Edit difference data
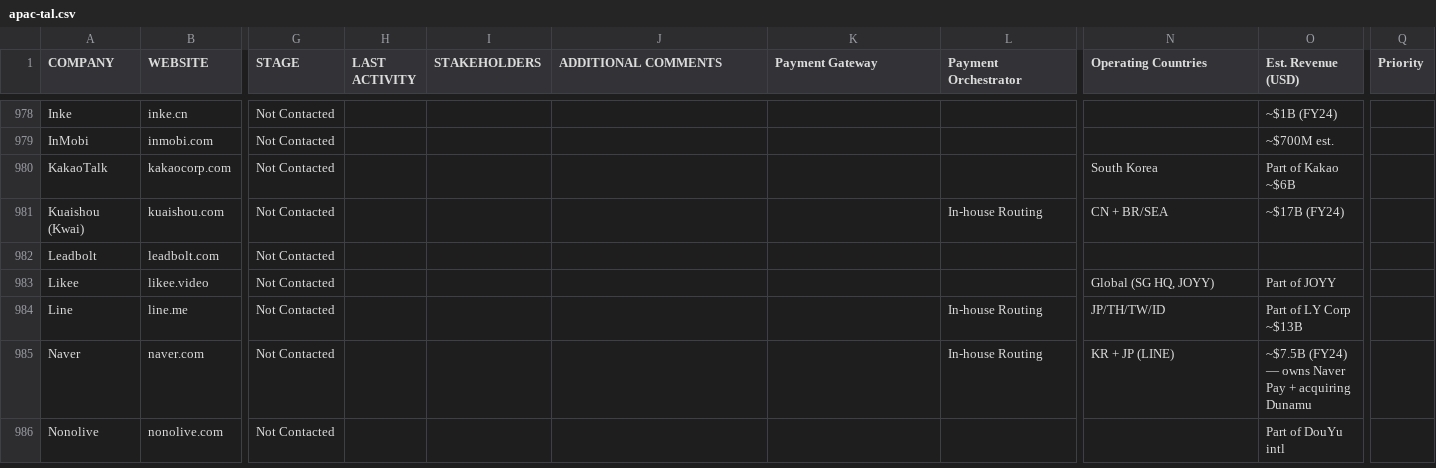
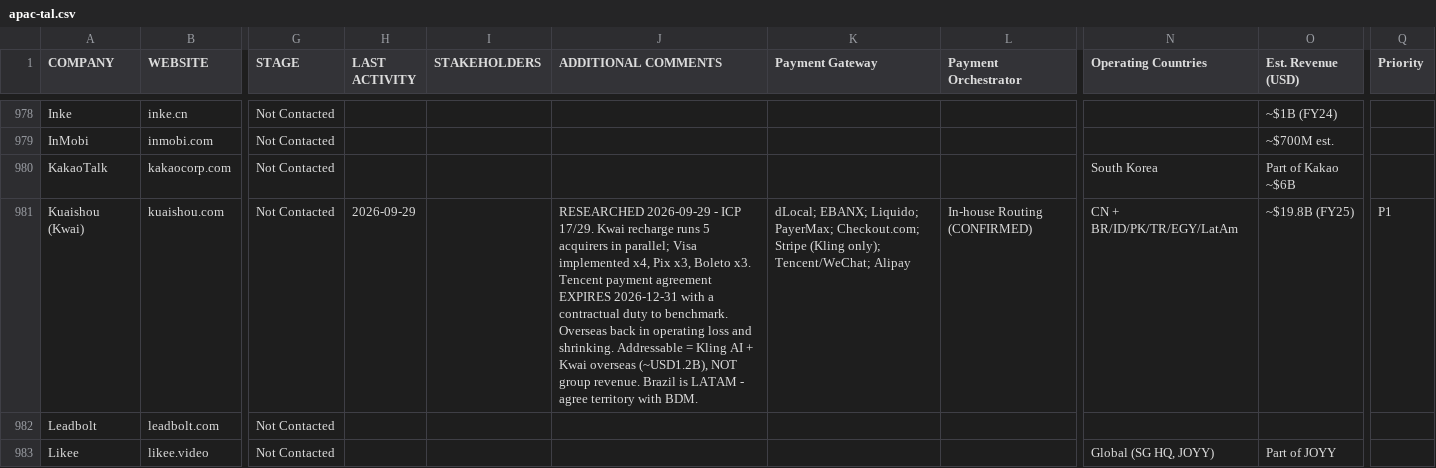
Before and after one commit to prateekgurani-yuno/Yuno-Outreach-Accounts, a CSV file: accounts/apac-tal.csv, drawn as a sheet; only a part is shown, gaps mark what is left out; the shorter side is filled out with more unchanged rows; the diff covers the shown part only; the diff names each change by its address in the sheet, - before the commit and + after, or states it on an @@ line.

```diff
--- a/accounts/apac-tal.csv
+++ b/accounts/apac-tal.csv
-H981 (LAST ACTIVITY): (empty)
+H981 (LAST ACTIVITY): 2026-09-29
-J981 (ADDITIONAL COMMENTS): (empty)
+J981 (ADDITIONAL COMMENTS): RESEARCHED 2026-09-29 - ICP 17/29. Kwai recharge runs 5 acquirers in parallel; Visa implemented x4, Pix x3, Boleto x3. Tencent payment agreement EXPIRES 2026-12-31 with a contractual duty to benchmark. Overseas back in operating loss and shrinking. Addressable = Kling AI + Kwai overseas (~USD1.2B), NOT group revenue. Brazil is LATAM - agree territory with BDM.
-K981 (Payment Gateway): (empty)
+K981 (Payment Gateway): dLocal; EBANX; Liquido; PayerMax; Checkout.com; Stripe (Kling only); Tencent/WeChat; Alipay
-L981 (Payment Orchestrator): In-house Routing
+L981 (Payment Orchestrator): In-house Routing (CONFIRMED)
-N981 (Operating Countries): CN + BR/SEA
+N981 (Operating Countries): CN + BR/ID/PK/TR/EGY/LatAm
-O981 (Est. Revenue (USD)): ~$17B (FY24)
+O981 (Est. Revenue (USD)): ~$19.8B (FY25)
-Q981 (Priority): (empty)
+Q981 (Priority): P1
```
Also changed, not shown: 1 added row elsewhere in this file, 3 other files.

- **Exercise directions**
Print all entries exactly. The images do not belong in the copy.

- **Task output**
Before and after one commit to prateekgurani-yuno/Yuno-Outreach-Accounts, a CSV file: accounts/apac-tal.csv, drawn as a sheet; only a part is shown, gaps mark what is left out; the shorter side is filled out with more unchanged rows; the diff covers the shown part only; the diff names each change by its address in the sheet, - before the commit and + after, or states it on an @@ line.

```diff
--- a/accounts/apac-tal.csv
+++ b/accounts/apac-tal.csv
-H981 (LAST ACTIVITY): (empty)
+H981 (LAST ACTIVITY): 2026-09-29
-J981 (ADDITIONAL COMMENTS): (empty)
+J981 (ADDITIONAL COMMENTS): RESEARCHED 2026-09-29 - ICP 17/29. Kwai recharge runs 5 acquirers in parallel; Visa implemented x4, Pix x3, Boleto x3. Tencent payment agreement EXPIRES 2026-12-31 with a contractual duty to benchmark. Overseas back in operating loss and shrinking. Addressable = Kling AI + Kwai overseas (~USD1.2B), NOT group revenue. Brazil is LATAM - agree territory with BDM.
-K981 (Payment Gateway): (empty)
+K981 (Payment Gateway): dLocal; EBANX; Liquido; PayerMax; Checkout.com; Stripe (Kling only); Tencent/WeChat; Alipay
-L981 (Payment Orchestrator): In-house Routing
+L981 (Payment Orchestrator): In-house Routing (CONFIRMED)
-N981 (Operating Countries): CN + BR/SEA
+N981 (Operating Countries): CN + BR/ID/PK/TR/EGY/LatAm
-O981 (Est. Revenue (USD)): ~$17B (FY24)
+O981 (Est. Revenue (USD)): ~$19.8B (FY25)
-Q981 (Priority): (empty)
+Q981 (Priority): P1
```
Also changed, not shown: 1 added row elsewhere in this file, 3 other files.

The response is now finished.